Work instruction: Count how many lines in this material contain "rounded". The answer is that number alone.

Supplied records:
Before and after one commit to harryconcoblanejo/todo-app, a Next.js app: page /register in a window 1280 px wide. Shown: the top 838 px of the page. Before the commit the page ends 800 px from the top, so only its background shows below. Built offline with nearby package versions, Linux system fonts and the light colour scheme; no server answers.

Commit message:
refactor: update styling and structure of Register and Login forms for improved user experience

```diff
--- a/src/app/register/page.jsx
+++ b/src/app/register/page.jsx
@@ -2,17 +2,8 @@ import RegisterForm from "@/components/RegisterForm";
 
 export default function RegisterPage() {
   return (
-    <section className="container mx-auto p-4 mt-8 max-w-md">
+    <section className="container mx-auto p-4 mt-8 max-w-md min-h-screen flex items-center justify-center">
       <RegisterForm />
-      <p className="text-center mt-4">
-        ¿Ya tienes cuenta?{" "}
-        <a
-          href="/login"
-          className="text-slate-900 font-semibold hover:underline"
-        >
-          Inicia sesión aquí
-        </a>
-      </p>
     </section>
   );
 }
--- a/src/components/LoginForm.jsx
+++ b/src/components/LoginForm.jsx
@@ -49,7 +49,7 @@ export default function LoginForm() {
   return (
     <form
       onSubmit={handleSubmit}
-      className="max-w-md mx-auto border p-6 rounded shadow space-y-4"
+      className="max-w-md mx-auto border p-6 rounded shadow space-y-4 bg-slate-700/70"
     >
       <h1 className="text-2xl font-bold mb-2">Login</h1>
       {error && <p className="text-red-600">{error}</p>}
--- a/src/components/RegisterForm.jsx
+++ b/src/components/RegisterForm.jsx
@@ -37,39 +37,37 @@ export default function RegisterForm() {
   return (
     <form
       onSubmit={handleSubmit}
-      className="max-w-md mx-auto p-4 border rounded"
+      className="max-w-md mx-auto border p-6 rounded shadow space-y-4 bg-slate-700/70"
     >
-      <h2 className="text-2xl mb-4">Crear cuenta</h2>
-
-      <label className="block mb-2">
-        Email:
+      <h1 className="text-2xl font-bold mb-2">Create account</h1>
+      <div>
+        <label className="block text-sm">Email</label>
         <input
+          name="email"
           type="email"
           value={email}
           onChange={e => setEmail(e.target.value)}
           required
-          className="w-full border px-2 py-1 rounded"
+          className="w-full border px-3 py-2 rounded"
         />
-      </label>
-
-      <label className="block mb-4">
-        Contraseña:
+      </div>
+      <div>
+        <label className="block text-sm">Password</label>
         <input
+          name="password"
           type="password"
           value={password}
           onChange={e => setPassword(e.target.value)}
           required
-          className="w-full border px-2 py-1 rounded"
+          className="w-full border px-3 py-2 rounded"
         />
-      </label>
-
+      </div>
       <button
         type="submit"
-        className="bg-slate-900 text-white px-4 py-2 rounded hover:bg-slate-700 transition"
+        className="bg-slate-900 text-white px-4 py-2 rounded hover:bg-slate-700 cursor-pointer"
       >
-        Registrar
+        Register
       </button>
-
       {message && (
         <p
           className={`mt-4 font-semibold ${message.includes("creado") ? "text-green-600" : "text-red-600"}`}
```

Response area: 10